  1. this looks so yummy—here’s hoping we get snowed in at your place this weekend and that we can convince your husband and E to hand over their shares of cinnamon swirl bread!

    • I wouldn’t make wishes about snowstorms and Boston, not with the winter we’ve been having!! Looking forward to seeing you!

  2. Hi Sara,
    this is so funny that you have a Springerle rolling pin from Germany. I – as a German – have NEVER EVER seen one, neither have I known that something like this exists. I saw the pictures of the cookies and was wondering how you get the images on them. Wow, so now I know that these rolling pins come from Germany – I’ll definitely keep my eyes open to find one!
    Andrea
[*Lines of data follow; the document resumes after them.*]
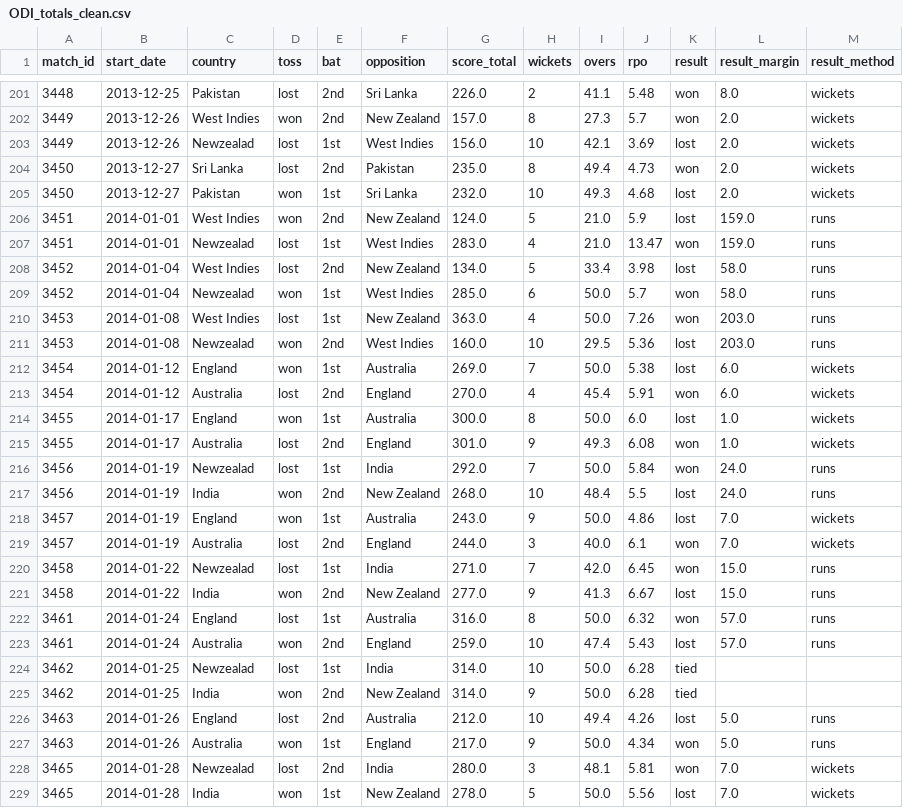
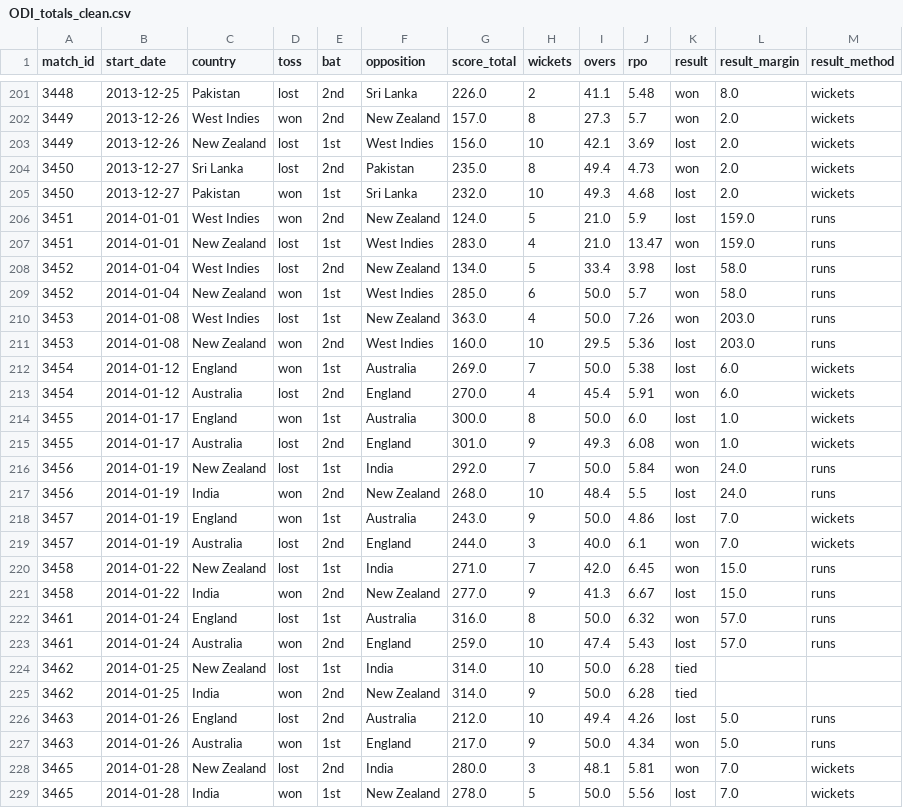
Before and after one commit to matt-fielding8/ODI_Cricket, a CSV file: Data/interim/ODI_totals_clean.csv, drawn as a sheet; only a part is shown, gaps mark what is left out; the diff covers the shown part only.

Commit message:
Updates Newzealad -> New Zealand, ODI_totals_clean

```diff
--- a/Data/interim/ODI_totals_clean.csv
+++ b/Data/interim/ODI_totals_clean.csv
@@ -202,3 +202,3 @@ match_id,start_date,country,toss,bat,opposition,score_total,wickets,overs,rpo,re
 3449,2013-12-26,West Indies,won,2nd,New Zealand,157.0,8,27.3,5.7,won,2.0,wickets
-3449,2013-12-26,Newzealad,lost,1st,West Indies,156.0,10,42.1,3.69,lost,2.0,wickets
+3449,2013-12-26,New Zealand,lost,1st,West Indies,156.0,10,42.1,3.69,lost,2.0,wickets
 3450,2013-12-27,Sri Lanka,lost,2nd,Pakistan,235.0,8,49.4,4.73,won,2.0,wickets
@@ -206,7 +206,7 @@ match_id,start_date,country,toss,bat,opposition,score_total,wickets,overs,rpo,re
 3451,2014-01-01,West Indies,won,2nd,New Zealand,124.0,5,21.0,5.9,lost,159.0,runs
-3451,2014-01-01,Newzealad,lost,1st,West Indies,283.0,4,21.0,13.47,won,159.0,runs
+3451,2014-01-01,New Zealand,lost,1st,West Indies,283.0,4,21.0,13.47,won,159.0,runs
 3452,2014-01-04,West Indies,lost,2nd,New Zealand,134.0,5,33.4,3.98,lost,58.0,runs
-3452,2014-01-04,Newzealad,won,1st,West Indies,285.0,6,50.0,5.7,won,58.0,runs
+3452,2014-01-04,New Zealand,won,1st,West Indies,285.0,6,50.0,5.7,won,58.0,runs
 3453,2014-01-08,West Indies,lost,1st,New Zealand,363.0,4,50.0,7.26,won,203.0,runs
-3453,2014-01-08,Newzealad,won,2nd,West Indies,160.0,10,29.5,5.36,lost,203.0,runs
+3453,2014-01-08,New Zealand,won,2nd,West Indies,160.0,10,29.5,5.36,lost,203.0,runs
 3454,2014-01-12,England,won,1st,Australia,269.0,7,50.0,5.38,lost,6.0,wickets
@@ -215,3 +215,3 @@ match_id,start_date,country,toss,bat,opposition,score_total,wickets,overs,rpo,re
 3455,2014-01-17,Australia,lost,2nd,England,301.0,9,49.3,6.08,won,1.0,wickets
-3456,2014-01-19,Newzealad,lost,1st,India,292.0,7,50.0,5.84,won,24.0,runs
+3456,2014-01-19,New Zealand,lost,1st,India,292.0,7,50.0,5.84,won,24.0,runs
 3456,2014-01-19,India,won,2nd,New Zealand,268.0,10,48.4,5.5,lost,24.0,runs
@@ -219,3 +219,3 @@ match_id,start_date,country,toss,bat,opposition,score_total,wickets,overs,rpo,re
 3457,2014-01-19,Australia,lost,2nd,England,244.0,3,40.0,6.1,won,7.0,wickets
-3458,2014-01-22,Newzealad,lost,1st,India,271.0,7,42.0,6.45,won,15.0,runs
+3458,2014-01-22,New Zealand,lost,1st,India,271.0,7,42.0,6.45,won,15.0,runs
 3458,2014-01-22,India,won,2nd,New Zealand,277.0,9,41.3,6.67,lost,15.0,runs
@@ -223,3 +223,3 @@ match_id,start_date,country,toss,bat,opposition,score_total,wickets,overs,rpo,re
 3461,2014-01-24,Australia,won,2nd,England,259.0,10,47.4,5.43,lost,57.0,runs
-3462,2014-01-25,Newzealad,lost,1st,India,314.0,10,50.0,6.28,tied,,
+3462,2014-01-25,New Zealand,lost,1st,India,314.0,10,50.0,6.28,tied,,
 3462,2014-01-25,India,won,2nd,New Zealand,314.0,9,50.0,6.28,tied,,
@@ -227,3 +227,3 @@ match_id,start_date,country,toss,bat,opposition,score_total,wickets,overs,rpo,re
 3463,2014-01-26,Australia,won,1st,England,217.0,9,50.0,4.34,won,5.0,runs
-3465,2014-01-28,Newzealad,lost,2nd,India,280.0,3,48.1,5.81,won,7.0,wickets
+3465,2014-01-28,New Zealand,lost,2nd,India,280.0,3,48.1,5.81,won,7.0,wickets
 3465,2014-01-28,India,won,1st,New Zealand,278.0,5,50.0,5.56,lost,7.0,wickets
```
Also changed, not shown: 115 edited cells elsewhere in this file.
    • Well, I got it in Munich so perhaps it’s a Bavarian thing! Germany is, after all, one of the best places to buy Christmas items.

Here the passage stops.